*What is being asked*: Reproduce the records that follow without alteration, apart from removing the pictures.

◇ ◇ ◇ ◇ ◇ ◇ ◇

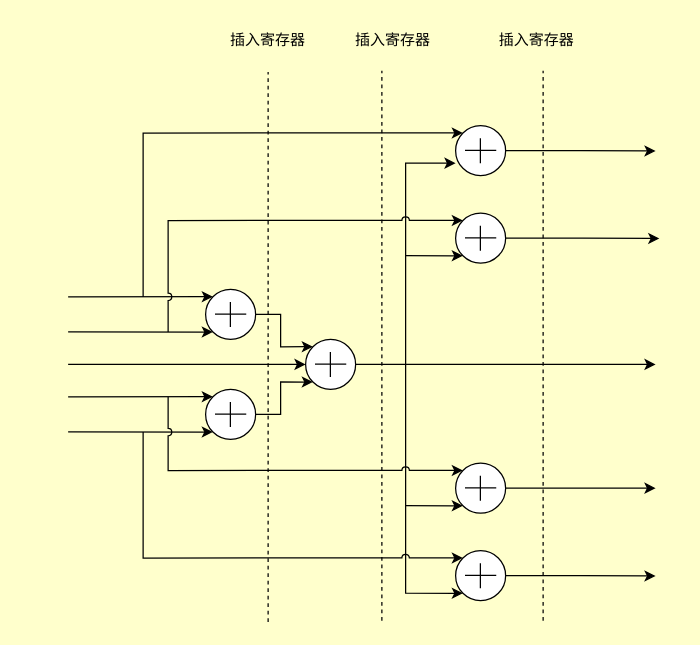
This is doc/vpu_arch.drawio from HaoLiuuu/ldpc_gf257_4x24_decoder, a draw.io file, before an edit. Source tidied: cells renumbered, new cells numbered last; positions are measured from the earlier drawing's top-left corner, leaving out a move shared by most shapes. Both pictures are drawn from the tidied source at 125%, with x=0, y=0 at pixel (68, 21).
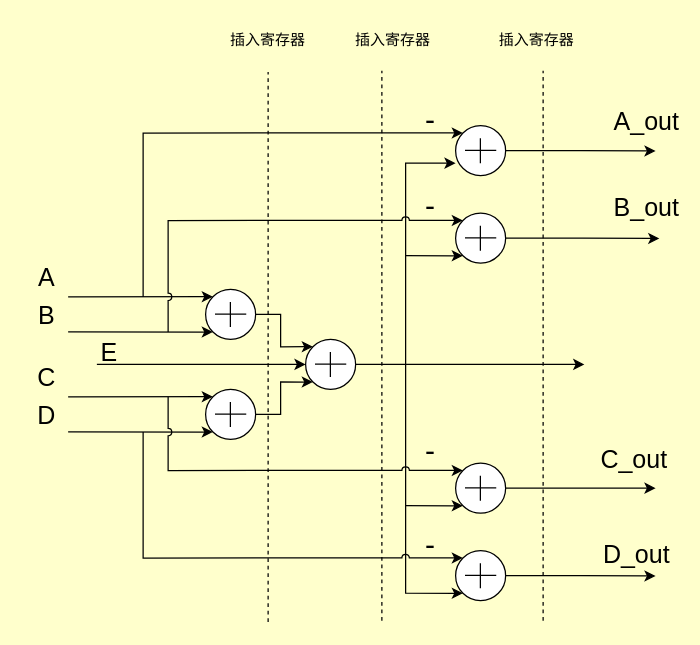
After the change.

Unchanged cells that the change refers to:
```xml
<mxCell id="11" style="ellipse;whiteSpace=wrap;html=1;" parent="10" vertex="1">
  <mxGeometry width="40" height="40" as="geometry" />
</mxCell>
```

Diff of the diagram source:
```diff
@@
     <mxCell id="30" style="edgeStyle=orthogonalEdgeStyle;rounded=0;jettySize=auto;html=1;exitX=1;exitY=0.5;exitDx=0;exitDy=0;" parent="1" edge="1" source="11">
       <mxGeometry relative="1" as="geometry">
-        <mxPoint x="470" y="274" as="targetPoint" />
+        <mxPoint x="413" y="274" as="targetPoint" />
       </mxGeometry>
     </mxCell>
@@
     <mxCell id="54" style="endArrow=classic;html=1;rounded=0;jumpStyle=none;entryX=0;entryY=0.5;entryDx=0;entryDy=0;" parent="1" edge="1" target="11">
       <mxGeometry relative="1" as="geometry">
-        <mxPoint y="274" as="sourcePoint" />
+        <mxPoint x="23" y="274" as="sourcePoint" />
       </mxGeometry>
     </mxCell>
@@
+    <mxCell id="56" value="&lt;font style=&quot;font-size: 24px&quot;&gt;-&lt;/font&gt;" style="text;html=1;strokeColor=none;fillColor=none;align=center;verticalAlign=middle;whiteSpace=wrap;rounded=0;" parent="1" vertex="1">
+      <mxGeometry x="270" y="69" width="40" height="20" as="geometry" />
+    </mxCell>
+    <mxCell id="57" value="&lt;font style=&quot;font-size: 20px&quot;&gt;A&lt;/font&gt;" style="text;html=1;strokeColor=none;fillColor=none;align=center;verticalAlign=middle;whiteSpace=wrap;rounded=0;" parent="1" vertex="1">
+      <mxGeometry x="-37" y="194" width="40" height="20" as="geometry" />
+    </mxCell>
+    <mxCell id="58" value="&lt;font style=&quot;font-size: 20px&quot;&gt;B&lt;/font&gt;" style="text;html=1;strokeColor=none;fillColor=none;align=center;verticalAlign=middle;whiteSpace=wrap;rounded=0;" parent="1" vertex="1">
+      <mxGeometry x="-37" y="224" width="40" height="20" as="geometry" />
+    </mxCell>
+    <mxCell id="59" value="&lt;font style=&quot;font-size: 20px&quot;&gt;C&lt;/font&gt;" style="text;html=1;strokeColor=none;fillColor=none;align=center;verticalAlign=middle;whiteSpace=wrap;rounded=0;" parent="1" vertex="1">
+      <mxGeometry x="-37" y="274" width="40" height="20" as="geometry" />
+    </mxCell>
+    <mxCell id="60" value="&lt;font style=&quot;font-size: 20px&quot;&gt;D&lt;/font&gt;" style="text;html=1;strokeColor=none;fillColor=none;align=center;verticalAlign=middle;whiteSpace=wrap;rounded=0;" parent="1" vertex="1">
+      <mxGeometry x="-37" y="304" width="40" height="20" as="geometry" />
+    </mxCell>
+    <mxCell id="61" value="&lt;span style=&quot;font-size: 20px&quot;&gt;E&lt;/span&gt;" style="text;html=1;strokeColor=none;fillColor=none;align=center;verticalAlign=middle;whiteSpace=wrap;rounded=0;" parent="1" vertex="1">
+      <mxGeometry x="13" y="254" width="40" height="20" as="geometry" />
+    </mxCell>
+    <mxCell id="62" value="&lt;font style=&quot;font-size: 24px&quot;&gt;-&lt;/font&gt;" style="text;html=1;strokeColor=none;fillColor=none;align=center;verticalAlign=middle;whiteSpace=wrap;rounded=0;" parent="1" vertex="1">
+      <mxGeometry x="270" y="138" width="40" height="20" as="geometry" />
+    </mxCell>
+    <mxCell id="63" value="&lt;font style=&quot;font-size: 20px&quot;&gt;A_out&lt;/font&gt;" style="text;html=1;strokeColor=none;fillColor=none;align=center;verticalAlign=middle;whiteSpace=wrap;rounded=0;" parent="1" vertex="1">
+      <mxGeometry x="443" y="69" width="40" height="20" as="geometry" />
+    </mxCell>
+    <mxCell id="64" value="&lt;span style=&quot;font-size: 20px&quot;&gt;B_out&lt;/span&gt;" style="text;html=1;strokeColor=none;fillColor=none;align=center;verticalAlign=middle;whiteSpace=wrap;rounded=0;" parent="1" vertex="1">
+      <mxGeometry x="443" y="138" width="40" height="20" as="geometry" />
+    </mxCell>
+    <mxCell id="65" value="&lt;font style=&quot;font-size: 20px&quot;&gt;C_out&lt;/font&gt;" style="text;html=1;strokeColor=none;fillColor=none;align=center;verticalAlign=middle;whiteSpace=wrap;rounded=0;" parent="1" vertex="1">
+      <mxGeometry x="433" y="339" width="40" height="20" as="geometry" />
+    </mxCell>
+    <mxCell id="66" value="&lt;font style=&quot;font-size: 20px&quot;&gt;D_out&lt;/font&gt;" style="text;html=1;strokeColor=none;fillColor=none;align=center;verticalAlign=middle;whiteSpace=wrap;rounded=0;" parent="1" vertex="1">
+      <mxGeometry x="435" y="415" width="40" height="20" as="geometry" />
+    </mxCell>
+    <mxCell id="67" value="&lt;font style=&quot;font-size: 24px&quot;&gt;-&lt;/font&gt;" style="text;html=1;strokeColor=none;fillColor=none;align=center;verticalAlign=middle;whiteSpace=wrap;rounded=0;" parent="1" vertex="1">
+      <mxGeometry x="270" y="334" width="40" height="20" as="geometry" />
+    </mxCell>
+    <mxCell id="68" value="&lt;font style=&quot;font-size: 24px&quot;&gt;-&lt;/font&gt;" style="text;html=1;strokeColor=none;fillColor=none;align=center;verticalAlign=middle;whiteSpace=wrap;rounded=0;" parent="1" vertex="1">
+      <mxGeometry x="270" y="409" width="40" height="20" as="geometry" />
+    </mxCell>
```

◇ ◇ ◇ ◇ ◇ ◇ ◇

*Answer area*:
This is doc/vpu_arch.drawio from HaoLiuuu/ldpc_gf257_4x24_decoder, a draw.io file, before an edit. Source tidied: cells renumbered, new cells numbered last; positions are measured from the earlier drawing's top-left corner, leaving out a move shared by most shapes. Both pictures are drawn from the tidied source at 125%, with x=0, y=0 at pixel (68, 21).
After the change.

Unchanged cells that the change refers to:
```xml
<mxCell id="11" style="ellipse;whiteSpace=wrap;html=1;" parent="10" vertex="1">
  <mxGeometry width="40" height="40" as="geometry" />
</mxCell>
```

Diff of the diagram source:
```diff
@@
     <mxCell id="30" style="edgeStyle=orthogonalEdgeStyle;rounded=0;jettySize=auto;html=1;exitX=1;exitY=0.5;exitDx=0;exitDy=0;" parent="1" edge="1" source="11">
       <mxGeometry relative="1" as="geometry">
-        <mxPoint x="470" y="274" as="targetPoint" />
+        <mxPoint x="413" y="274" as="targetPoint" />
       </mxGeometry>
     </mxCell>
@@
     <mxCell id="54" style="endArrow=classic;html=1;rounded=0;jumpStyle=none;entryX=0;entryY=0.5;entryDx=0;entryDy=0;" parent="1" edge="1" target="11">
       <mxGeometry relative="1" as="geometry">
-        <mxPoint y="274" as="sourcePoint" />
+        <mxPoint x="23" y="274" as="sourcePoint" />
       </mxGeometry>
     </mxCell>
@@
+    <mxCell id="56" value="&lt;font style=&quot;font-size: 24px&quot;&gt;-&lt;/font&gt;" style="text;html=1;strokeColor=none;fillColor=none;align=center;verticalAlign=middle;whiteSpace=wrap;rounded=0;" parent="1" vertex="1">
+      <mxGeometry x="270" y="69" width="40" height="20" as="geometry" />
+    </mxCell>
+    <mxCell id="57" value="&lt;font style=&quot;font-size: 20px&quot;&gt;A&lt;/font&gt;" style="text;html=1;strokeColor=none;fillColor=none;align=center;verticalAlign=middle;whiteSpace=wrap;rounded=0;" parent="1" vertex="1">
+      <mxGeometry x="-37" y="194" width="40" height="20" as="geometry" />
+    </mxCell>
+    <mxCell id="58" value="&lt;font style=&quot;font-size: 20px&quot;&gt;B&lt;/font&gt;" style="text;html=1;strokeColor=none;fillColor=none;align=center;verticalAlign=middle;whiteSpace=wrap;rounded=0;" parent="1" vertex="1">
+      <mxGeometry x="-37" y="224" width="40" height="20" as="geometry" />
+    </mxCell>
+    <mxCell id="59" value="&lt;font style=&quot;font-size: 20px&quot;&gt;C&lt;/font&gt;" style="text;html=1;strokeColor=none;fillColor=none;align=center;verticalAlign=middle;whiteSpace=wrap;rounded=0;" parent="1" vertex="1">
+      <mxGeometry x="-37" y="274" width="40" height="20" as="geometry" />
+    </mxCell>
+    <mxCell id="60" value="&lt;font style=&quot;font-size: 20px&quot;&gt;D&lt;/font&gt;" style="text;html=1;strokeColor=none;fillColor=none;align=center;verticalAlign=middle;whiteSpace=wrap;rounded=0;" parent="1" vertex="1">
+      <mxGeometry x="-37" y="304" width="40" height="20" as="geometry" />
+    </mxCell>
+    <mxCell id="61" value="&lt;span style=&quot;font-size: 20px&quot;&gt;E&lt;/span&gt;" style="text;html=1;strokeColor=none;fillColor=none;align=center;verticalAlign=middle;whiteSpace=wrap;rounded=0;" parent="1" vertex="1">
+      <mxGeometry x="13" y="254" width="40" height="20" as="geometry" />
+    </mxCell>
+    <mxCell id="62" value="&lt;font style=&quot;font-size: 24px&quot;&gt;-&lt;/font&gt;" style="text;html=1;strokeColor=none;fillColor=none;align=center;verticalAlign=middle;whiteSpace=wrap;rounded=0;" parent="1" vertex="1">
+      <mxGeometry x="270" y="138" width="40" height="20" as="geometry" />
+    </mxCell>
+    <mxCell id="63" value="&lt;font style=&quot;font-size: 20px&quot;&gt;A_out&lt;/font&gt;" style="text;html=1;strokeColor=none;fillColor=none;align=center;verticalAlign=middle;whiteSpace=wrap;rounded=0;" parent="1" vertex="1">
+      <mxGeometry x="443" y="69" width="40" height="20" as="geometry" />
+    </mxCell>
+    <mxCell id="64" value="&lt;span style=&quot;font-size: 20px&quot;&gt;B_out&lt;/span&gt;" style="text;html=1;strokeColor=none;fillColor=none;align=center;verticalAlign=middle;whiteSpace=wrap;rounded=0;" parent="1" vertex="1">
+      <mxGeometry x="443" y="138" width="40" height="20" as="geometry" />
+    </mxCell>
+    <mxCell id="65" value="&lt;font style=&quot;font-size: 20px&quot;&gt;C_out&lt;/font&gt;" style="text;html=1;strokeColor=none;fillColor=none;align=center;verticalAlign=middle;whiteSpace=wrap;rounded=0;" parent="1" vertex="1">
+      <mxGeometry x="433" y="339" width="40" height="20" as="geometry" />
+    </mxCell>
+    <mxCell id="66" value="&lt;font style=&quot;font-size: 20px&quot;&gt;D_out&lt;/font&gt;" style="text;html=1;strokeColor=none;fillColor=none;align=center;verticalAlign=middle;whiteSpace=wrap;rounded=0;" parent="1" vertex="1">
+      <mxGeometry x="435" y="415" width="40" height="20" as="geometry" />
+    </mxCell>
+    <mxCell id="67" value="&lt;font style=&quot;font-size: 24px&quot;&gt;-&lt;/font&gt;" style="text;html=1;strokeColor=none;fillColor=none;align=center;verticalAlign=middle;whiteSpace=wrap;rounded=0;" parent="1" vertex="1">
+      <mxGeometry x="270" y="334" width="40" height="20" as="geometry" />
+    </mxCell>
+    <mxCell id="68" value="&lt;font style=&quot;font-size: 24px&quot;&gt;-&lt;/font&gt;" style="text;html=1;strokeColor=none;fillColor=none;align=center;verticalAlign=middle;whiteSpace=wrap;rounded=0;" parent="1" vertex="1">
+      <mxGeometry x="270" y="409" width="40" height="20" as="geometry" />
+    </mxCell>
```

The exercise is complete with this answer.